What is happening when standards, supposedly so rigorous at “Science” or at “Nature,” are so obviously non-existent, and both journals become, rightly, the object of ridicule?
Then there is this, taken from a web-site that follows the OIC:
In March 2006, OIC General Secretary Ekmeleddin Ihsanoglu embraced Hamas leader Khaled Meshaal at a press conference at OIC’s headquarters. Ihsanoglu whitewashed: “With its win, Hamas begins a new stage in the development of the Palestinian issue. We assure that Hamas will deal with all national and international requirements in a practical and logical way.”At a “special session” of the OIC in August of the same year, Iranian President Mahmoud Ahmadinejad called for “the elimination of the Zionist regime,” a statement that OIC failed to condemn. Moreover, the OIC has repeatedly backed Iran’s nuclear ambitions. As Ishanoglu said in April, ‘All member states of the OIC and I have obviously supported Iran’s right to access peaceful nuclear technology,’ despite clear indications that the Iranian regime’s uranium-enrichment program is designed chiefly to make nuclear weapons.

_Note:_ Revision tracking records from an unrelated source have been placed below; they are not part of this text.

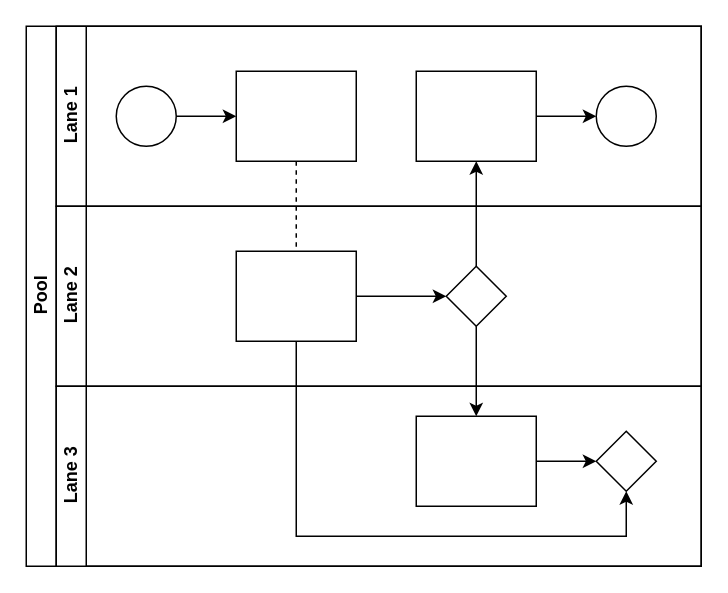
This is Untitled Diagram.drawio from bactq/cmder, a draw.io file, before an edit. Source tidied: cells renumbered, new cells numbered last; positions are measured from the earlier drawing's top-left corner, leaving out a move shared by most shapes. Both pictures are drawn from the tidied source at 150%, with x=0, y=0 at pixel (26, 26).
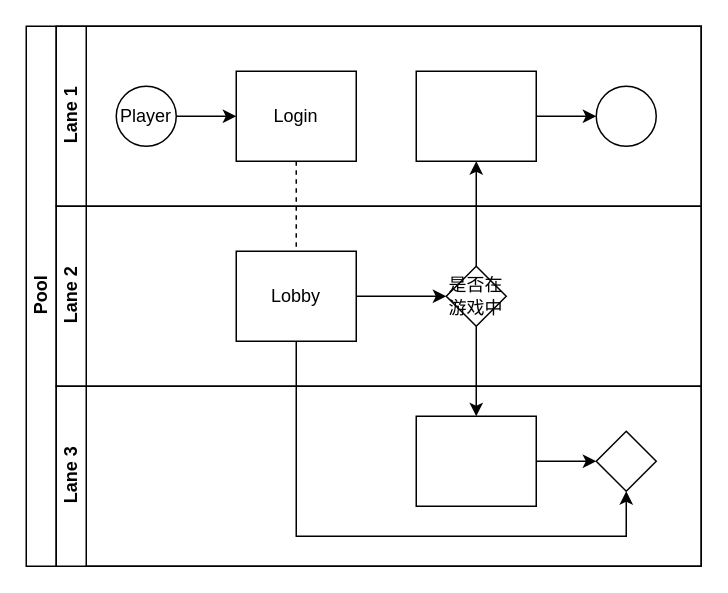
After the change.

Commit message:
rummy-logic

The change refers to these unchanged cells:
```xml
<mxCell id="7" value="Lane 1" style="swimlane;html=1;startSize=20;horizontal=0;" parent="2" vertex="1">
  <mxGeometry x="20" width="430" height="120" as="geometry" />
</mxCell>
<mxCell id="14" value="Lane 2" style="swimlane;html=1;startSize=20;horizontal=0;" parent="2" vertex="1">
  <mxGeometry x="20" y="120" width="430" height="120" as="geometry" />
</mxCell>
```

Change to the diagram source:
```diff
@@
-    <mxCell id="9" style="ellipse;whiteSpace=wrap;html=1;" parent="7" vertex="1">
+    <mxCell id="9" value="Player" style="ellipse;whiteSpace=wrap;html=1;" parent="7" vertex="1">
       <mxGeometry x="40" y="40" width="40" height="40" as="geometry" />
     </mxCell>
-    <mxCell id="10" style="rounded=0;whiteSpace=wrap;html=1;fontFamily=Helvetica;fontSize=12;fontColor=#000000;align=center;" parent="7" vertex="1">
+    <mxCell id="10" value="Login" style="rounded=0;whiteSpace=wrap;html=1;fontFamily=Helvetica;fontSize=12;fontColor=#000000;align=center;" parent="7" vertex="1">
       <mxGeometry x="120" y="30" width="80" height="60" as="geometry" />
     </mxCell>
@@
-    <mxCell id="16" style="rounded=0;whiteSpace=wrap;html=1;fontFamily=Helvetica;fontSize=12;fontColor=#000000;align=center;" parent="14" vertex="1">
+    <mxCell id="16" value="Lobby" style="rounded=0;whiteSpace=wrap;html=1;fontFamily=Helvetica;fontSize=12;fontColor=#000000;align=center;" parent="14" vertex="1">
       <mxGeometry x="120" y="30" width="80" height="60" as="geometry" />
     </mxCell>
-    <mxCell id="17" style="rhombus;whiteSpace=wrap;html=1;fontFamily=Helvetica;fontSize=12;fontColor=#000000;align=center;" parent="14" vertex="1">
+    <mxCell id="17" value="是否在游戏中" style="rhombus;whiteSpace=wrap;html=1;fontFamily=Helvetica;fontSize=12;fontColor=#000000;align=center;" parent="14" vertex="1">
       <mxGeometry x="260" y="40" width="40" height="40" as="geometry" />
     </mxCell>
```
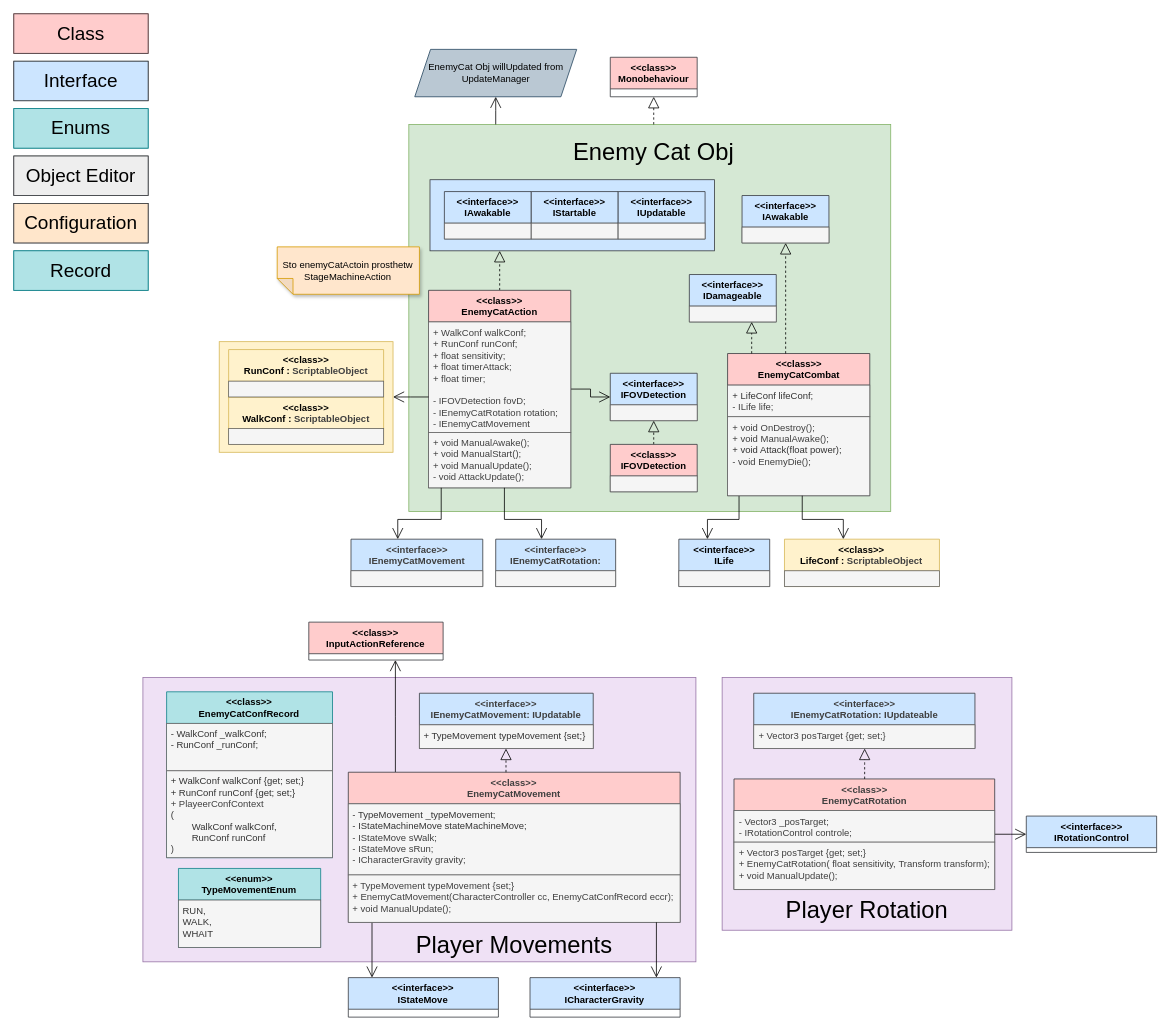
This is doc/Class_Diagram_EnemyCat.drawio from OGecgo/TheCatCult, a draw.io file, before an edit. Source tidied: cells renumbered, new cells numbered last; positions are measured from the earlier drawing's top-left corner, leaving out a move shared by most shapes. Both pictures are drawn from the tidied source at 79%, with x=0, y=0 at pixel (13, 13).
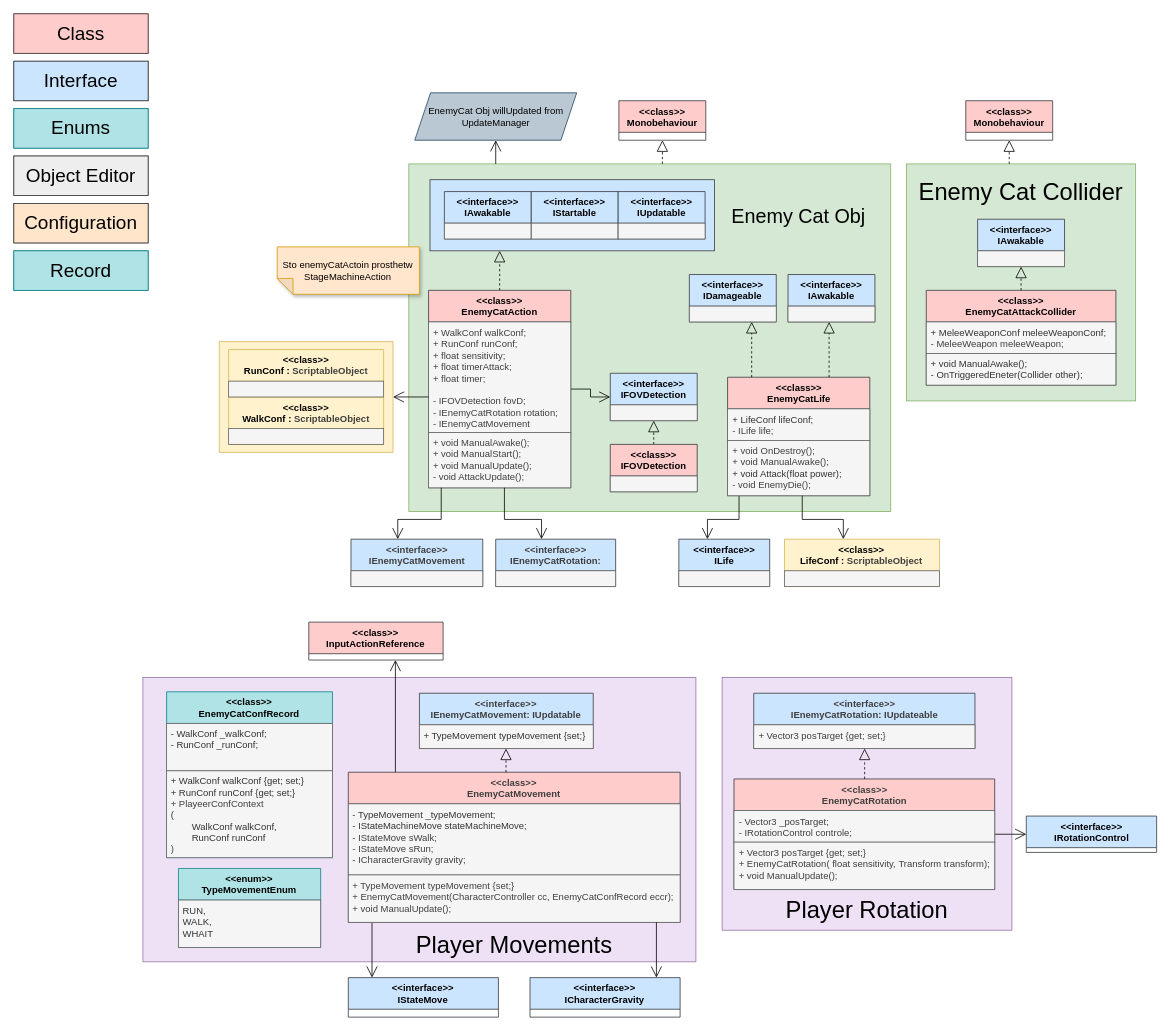
After the change.

What changed in the source:
```diff
@@
+    <mxCell id="3" style="rounded=0;whiteSpace=wrap;html=1;fillColor=#d5e8d4;strokeColor=#82b366;strokeWidth=1;" parent="1" vertex="1">
+      <mxGeometry x="500" y="190" width="610" height="440" as="geometry" />
+    </mxCell>
@@
-    <mxCell id="3" style="rounded=0;whiteSpace=wrap;html=1;fillColor=#d5e8d4;strokeColor=#82b366;strokeWidth=1;" parent="1" vertex="1">
-      <mxGeometry x="500" y="140" width="610" height="490" as="geometry" />
-    </mxCell>
@@
-    <mxCell id="6" value="&lt;font style=&quot;font-size: 30px;&quot;&gt;Enemy Cat Obj&lt;/font&gt;" style="text;html=1;whiteSpace=wrap;strokeColor=none;fillColor=none;align=center;verticalAlign=middle;rounded=0;" parent="1" vertex="1">
-      <mxGeometry x="685" y="150" width="250" height="50" as="geometry" />
+    <mxCell id="6" value="&lt;font&gt;Enemy Cat Obj&lt;/font&gt;" style="text;html=1;whiteSpace=wrap;strokeColor=none;fillColor=none;align=center;verticalAlign=middle;rounded=0;fontSize=25;" parent="1" vertex="1">
+      <mxGeometry x="891" y="230" width="205" height="50" as="geometry" />
     </mxCell>
@@
-    <mxCell id="41" value="&lt;div&gt;&amp;lt;&amp;lt;class&amp;gt;&amp;gt;&lt;/div&gt;&lt;div&gt;EnemyCatCombat&lt;/div&gt;" style="swimlane;fontStyle=1;align=center;verticalAlign=top;horizontal=1;startSize=40;whiteSpace=wrap;html=1;fillColor=#ffcccc;strokeColor=#36393d;" parent="1" vertex="1">
-      <mxGeometry x="903.5" y="430" width="180" height="180" as="geometry" />
+    <mxCell id="41" value="&lt;div&gt;&amp;lt;&amp;lt;class&amp;gt;&amp;gt;&lt;/div&gt;&lt;div&gt;EnemyCatLife&lt;/div&gt;" style="swimlane;fontStyle=1;align=center;verticalAlign=top;horizontal=1;startSize=40;whiteSpace=wrap;html=1;fillColor=#ffcccc;strokeColor=#36393d;" parent="1" vertex="1">
+      <mxGeometry x="903.5" y="460" width="180" height="150" as="geometry" />
     </mxCell>
@@
     <mxCell id="43" value="&lt;div&gt;&lt;span style=&quot;color: rgb(63, 63, 63); background-color: transparent;&quot;&gt;+ void OnDestroy();&lt;/span&gt;&lt;/div&gt;&lt;div&gt;&lt;span style=&quot;color: rgb(63, 63, 63); background-color: transparent;&quot;&gt;+ void ManualAwake();&lt;/span&gt;&lt;/div&gt;&lt;div&gt;&lt;span style=&quot;background-color: transparent;&quot;&gt;+ void Attack(float power);&lt;/span&gt;&lt;/div&gt;&lt;div style=&quot;color: rgb(63, 63, 63); scrollbar-color: rgb(226, 226, 226) rgb(251, 251, 251);&quot;&gt;- void EnemyDie();&lt;/div&gt;" style="text;align=left;verticalAlign=top;spacingLeft=4;spacingRight=4;overflow=hidden;whiteSpace=wrap;html=1;fillColor=#f5f5f5;fontColor=#333333;strokeColor=#666666;" parent="41" vertex="1">
-      <mxGeometry y="80" width="180" height="100" as="geometry" />
+      <mxGeometry y="80" width="180" height="70" as="geometry" />
     </mxCell>
@@
     <mxCell id="48" value="&lt;div&gt;&amp;lt;&amp;lt;class&amp;gt;&amp;gt;&lt;/div&gt;&lt;div&gt;Monobehaviour&lt;/div&gt;" style="swimlane;fontStyle=1;align=center;verticalAlign=top;horizontal=1;startSize=40;whiteSpace=wrap;html=1;fillColor=#ffcccc;strokeColor=#36393d;" parent="1" vertex="1">
-      <mxGeometry x="755" y="55" width="110" height="50" as="geometry" />
+      <mxGeometry x="765.9" y="110" width="110" height="50" as="geometry" />
     </mxCell>
@@
     <mxCell id="67" value="&lt;div&gt;&amp;lt;&amp;lt;interface&amp;gt;&amp;gt;&lt;/div&gt;&lt;div&gt;IAwakable&lt;/div&gt;" style="swimlane;fontStyle=1;align=center;verticalAlign=top;horizontal=1;startSize=40;whiteSpace=wrap;html=1;fillColor=#cce5ff;strokeColor=#36393d;" parent="1" vertex="1">
-      <mxGeometry x="921.8" y="230" width="110" height="60" as="geometry" />
+      <mxGeometry x="980" y="330" width="110" height="60" as="geometry" />
     </mxCell>
@@
     <mxCell id="100" value="EnemyCat Obj willUpdated from UpdateManager" style="shape=parallelogram;perimeter=parallelogramPerimeter;whiteSpace=wrap;html=1;fixedSize=1;fillColor=#bac8d3;strokeColor=#23445d;" parent="1" vertex="1">
-      <mxGeometry x="507.5" y="45" width="205" height="60" as="geometry" />
+      <mxGeometry x="507.5" y="100" width="205" height="60" as="geometry" />
     </mxCell>
@@
+    <mxCell id="102" style="rounded=0;whiteSpace=wrap;html=1;fillColor=#d5e8d4;strokeColor=#82b366;strokeWidth=1;" parent="1" vertex="1">
+      <mxGeometry x="1130" y="190" width="290" height="300" as="geometry" />
+    </mxCell>
+    <mxCell id="103" value="&lt;font style=&quot;font-size: 30px;&quot;&gt;Enemy Cat Collider&lt;/font&gt;" style="text;html=1;whiteSpace=wrap;strokeColor=none;fillColor=none;align=center;verticalAlign=middle;rounded=0;" parent="1" vertex="1">
+      <mxGeometry x="1135" y="200" width="280" height="50" as="geometry" />
+    </mxCell>
+    <mxCell id="104" value="&lt;div&gt;&amp;lt;&amp;lt;class&amp;gt;&amp;gt;&lt;/div&gt;&lt;div&gt;EnemyCatAttackCollider&lt;/div&gt;" style="swimlane;fontStyle=1;align=center;verticalAlign=top;horizontal=1;startSize=40;whiteSpace=wrap;html=1;fillColor=#ffcccc;strokeColor=#36393d;" parent="1" vertex="1">
+      <mxGeometry x="1155" y="350" width="240" height="120" as="geometry" />
+    </mxCell>
+    <mxCell id="105" value="&lt;div&gt;+ MeleeWeaponConf meleeWeaponConf;&lt;/div&gt;&lt;div&gt;&lt;span style=&quot;color: rgb(63, 63, 63);&quot;&gt;- MeleeWeapon meleeWeapon;&lt;/span&gt;&lt;/div&gt;" style="text;align=left;verticalAlign=top;spacingLeft=4;spacingRight=4;overflow=hidden;whiteSpace=wrap;html=1;fillColor=#f5f5f5;fontColor=#333333;strokeColor=#666666;" parent="104" vertex="1">
+      <mxGeometry y="40" width="240" height="40" as="geometry" />
+    </mxCell>
+    <mxCell id="106" value="&lt;div&gt;&lt;span style=&quot;background-color: transparent;&quot;&gt;+ void ManualAwake();&lt;/span&gt;&lt;/div&gt;&lt;div&gt;- OnTriggeredEneter(Collider other);&lt;/div&gt;" style="text;align=left;verticalAlign=top;spacingLeft=4;spacingRight=4;overflow=hidden;whiteSpace=wrap;html=1;fillColor=#f5f5f5;fontColor=#333333;strokeColor=#666666;" parent="104" vertex="1">
+      <mxGeometry y="80" width="240" height="40" as="geometry" />
+    </mxCell>
+    <mxCell id="107" value="&lt;div&gt;&amp;lt;&amp;lt;interface&amp;gt;&amp;gt;&lt;/div&gt;&lt;div&gt;IAwakable&lt;/div&gt;" style="swimlane;fontStyle=1;align=center;verticalAlign=top;horizontal=1;startSize=40;whiteSpace=wrap;html=1;fillColor=#cce5ff;strokeColor=#36393d;" parent="1" vertex="1">
+      <mxGeometry x="1220" y="260" width="110" height="60" as="geometry" />
+    </mxCell>
+    <mxCell id="108" style="text;align=left;verticalAlign=top;spacingLeft=4;spacingRight=4;overflow=hidden;whiteSpace=wrap;html=1;fillColor=#f5f5f5;fontColor=#333333;strokeColor=#666666;" parent="107" vertex="1">
+      <mxGeometry y="40" width="110" height="20" as="geometry" />
+    </mxCell>
+    <mxCell id="109" style="edgeStyle=elbowEdgeStyle;html=1;endSize=12;endArrow=block;endFill=0;dashed=1;rounded=0;" parent="1" edge="1" source="104" target="107">
+      <mxGeometry relative="1" as="geometry" />
+    </mxCell>
+    <mxCell id="110" value="&lt;div&gt;&amp;lt;&amp;lt;class&amp;gt;&amp;gt;&lt;/div&gt;&lt;div&gt;Monobehaviour&lt;/div&gt;" style="swimlane;fontStyle=1;align=center;verticalAlign=top;horizontal=1;startSize=40;whiteSpace=wrap;html=1;fillColor=#ffcccc;strokeColor=#36393d;" parent="1" vertex="1">
+      <mxGeometry x="1205" y="110" width="110" height="50" as="geometry" />
+    </mxCell>
+    <mxCell id="111" style="edgeStyle=elbowEdgeStyle;html=1;endArrow=block;endFill=0;dashed=1;rounded=0;endSize=12;" parent="1" edge="1" source="102" target="110">
+      <mxGeometry relative="1" as="geometry" />
+    </mxCell>
```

And there is the OIC’s explaining away of the 9/11 attacks, which “expressed the frustration, disappointment, and disillusion that are festering deep in the Muslims’ soul towards the aggressions and discriminations committed by the West.”
Ekmeleddin Ihsanoglu is also the one who, at the time of the death riots and Muslim riots over those anodyne cartoons in a Danish paper, solemnly likened the effect of those cartoons on Muslims as being akin to the effect on Infidels of the mass murders carried out by Muslims on 9/11.
Finally, Ihsanoglu has explained to an American audience how splendid was the system of “protection” that Islam offered Christians and Jews — “protection” offered by Muslims, for the payment of Jizyah, from those same Muslims. A system that would have impressed Al Capone. He helpfully explained that the “privilege of becoming a protected minority via an act of dhimmiship was given only to the followers of a prophet to whom a sacred book was revealed.”
Christians and Jews, because you are the lucky “followers of a prophet” — Moses, Jesus (that is, the Muslim Moses, the Muslim Jesus) — you will enjoy, when Muslim rule comes everywhere, the same “privilege of becoming a protected minority via an act of dhimmiship” that Christians and Jews have enjoyed in the Middle East, and elsewhere in Muslim-ruled lands, for so long.
So what’s your problem? Never satisfied? What’s the reason Islam is not pleasin’ you?
In defining “dhimmiship” as the “privilege of becoming a protected minority,” Dr. Ihsanoglu did his best. But those who are so solicitious of the public image of Islam and of Muslims realize that it should not be left up just to NPR, or the BBC, or Le Monde; we all have to pitch in, and do our bit. It might be better if “dhimmi” were to be jettisoned altogether. The word upsets Infidels, and it does nothing for Muslims, either.
Instead of “dhimmis,” why not call them “Friends With Benefits”?
Islam is not merely a bunch of rituals of individual worship, or an explanation of how the universe came to be. It is, more importantly, also a politics and a geopolitics. A man who can present the dhimmi system, and describe the status of the “Protected People” un-ironically as A Good Thing, an Example of Muslim Benevolence and Tolerance, as Ihsanoglu does, is for all of his outward mien, that tie, that Western suit, inwardly as hopelessly primitive as any daggers-and-dishdasha Saudi.